START RECORDS FOR THE TASK

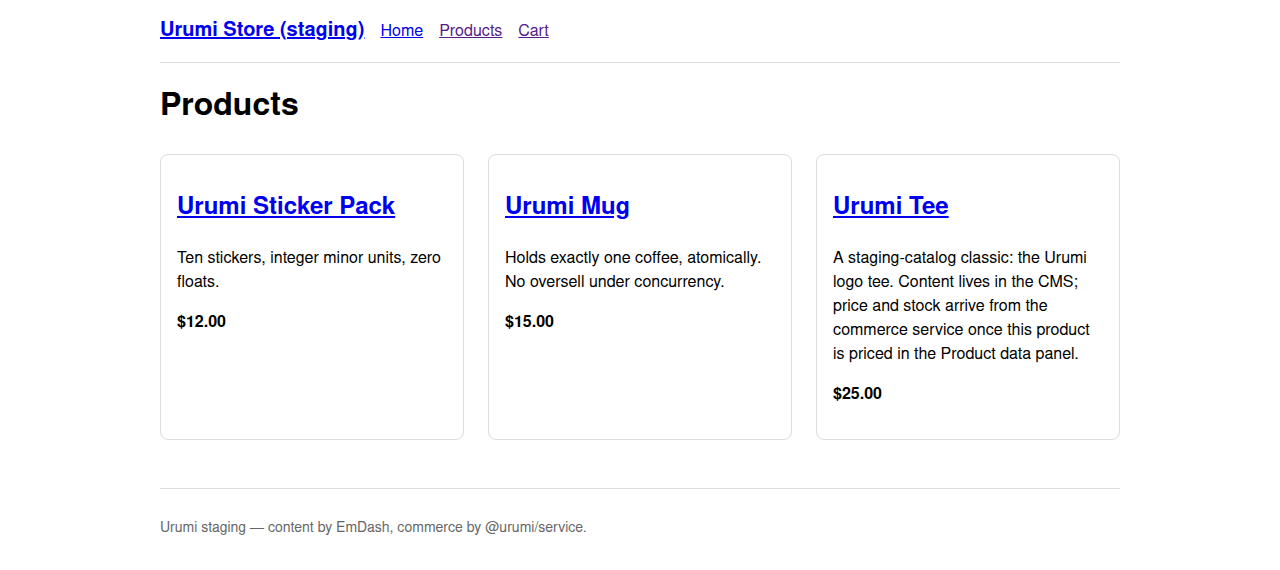
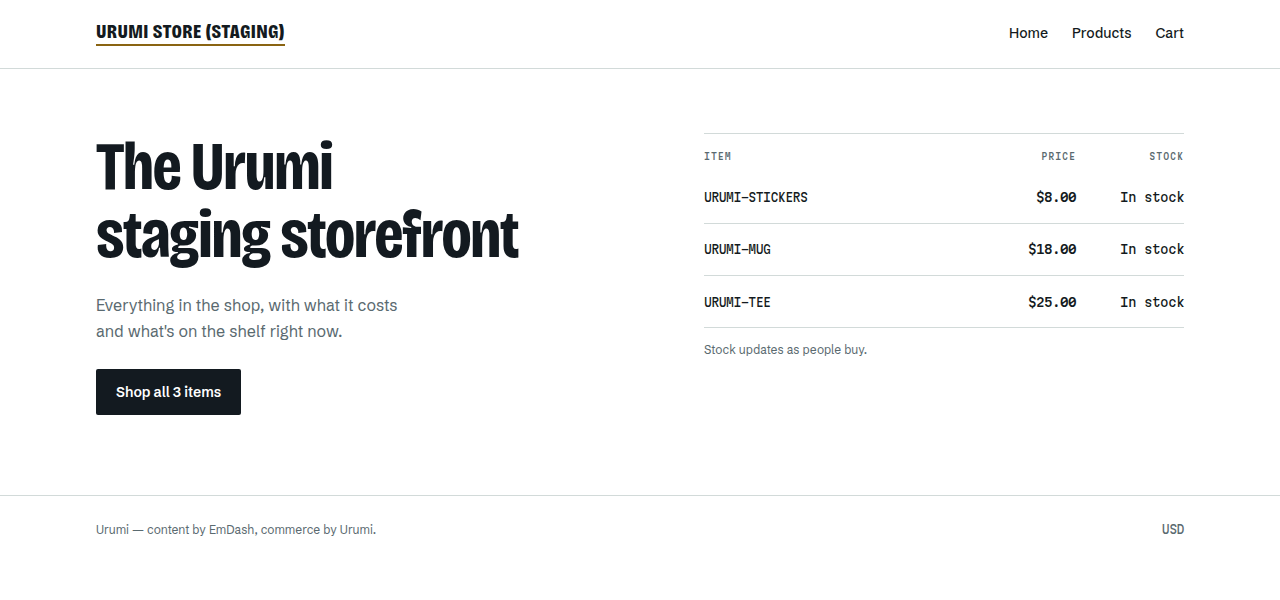
[Docs] README: refresh the hero screenshot for the Tempered theme
The committed hero still showed the pre-theme storefront (default link
styling, bordered cards). Replace it with the current design: the home
page's display headline and tagline beside the inventory tape, with live
SKU / price / stock rows served by the commerce service.

Shot from the deployed reference site at 1280x600, light theme.

Framing note: this is the HOME page rather than the product grid the old
image used. The grid renders each product's description, and the seeded
descriptions still carry copy we do not want as the project's first
impression — one of them markets an availability guarantee we deliberately
avoid claiming, and another explains our own CMS internals to shoppers.
The home page shows the theme's character without that copy. When the
storefront copy pass lands, the grid becomes a fair candidate again.

The alt text and caption are updated to match: the image no longer shows
titles and descriptions, and it is no longer a local run.

diff --git a/README.md b/README.md
@@ -6,10 +6,10 @@
 Open source (MIT), version 0.0.1. The WooCommerce-equivalent for
 [EmDash](https://github.com/emdash-cms/emdash), Cloudflare's TypeScript CMS.
 
-![The Urumi storefront: a product listing with three sample products, each showing a title, description, and price](./docs/storefront.png)
+![The Urumi storefront home page: a large headline and tagline beside a table of three products, each row listing its SKU, price, and stock state](./docs/storefront.png)
 
-<sub>The reference storefront running locally, with prices and stock served by the commerce
-service — this is what the [quick start](#quick-start-local-2-minutes) below gives you.</sub>
+<sub>The reference storefront, with prices and stock served by the commerce service — the
+[quick start](#quick-start-local-2-minutes) below gives you the same thing locally.</sub>
 
 ## What this is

END RECORDS FOR THE TASK

> **WHAT TO WORK ON**: Return each record above as it stands. Pictures stay out.

> **WRITTEN RESPONSE**:
[Docs] README: refresh the hero screenshot for the Tempered theme
The committed hero still showed the pre-theme storefront (default link
styling, bordered cards). Replace it with the current design: the home
page's display headline and tagline beside the inventory tape, with live
SKU / price / stock rows served by the commerce service.

Shot from the deployed reference site at 1280x600, light theme.

Framing note: this is the HOME page rather than the product grid the old
image used. The grid renders each product's description, and the seeded
descriptions still carry copy we do not want as the project's first
impression — one of them markets an availability guarantee we deliberately
avoid claiming, and another explains our own CMS internals to shoppers.
The home page shows the theme's character without that copy. When the
storefront copy pass lands, the grid becomes a fair candidate again.

The alt text and caption are updated to match: the image no longer shows
titles and descriptions, and it is no longer a local run.

diff --git a/README.md b/README.md
@@ -6,10 +6,10 @@
 Open source (MIT), version 0.0.1. The WooCommerce-equivalent for
 [EmDash](https://github.com/emdash-cms/emdash), Cloudflare's TypeScript CMS.
 
-![The Urumi storefront: a product listing with three sample products, each showing a title, description, and price](./docs/storefront.png)
+![The Urumi storefront home page: a large headline and tagline beside a table of three products, each row listing its SKU, price, and stock state](./docs/storefront.png)
 
-<sub>The reference storefront running locally, with prices and stock served by the commerce
-service — this is what the [quick start](#quick-start-local-2-minutes) below gives you.</sub>
+<sub>The reference storefront, with prices and stock served by the commerce service — the
+[quick start](#quick-start-local-2-minutes) below gives you the same thing locally.</sub>
 
 ## What this is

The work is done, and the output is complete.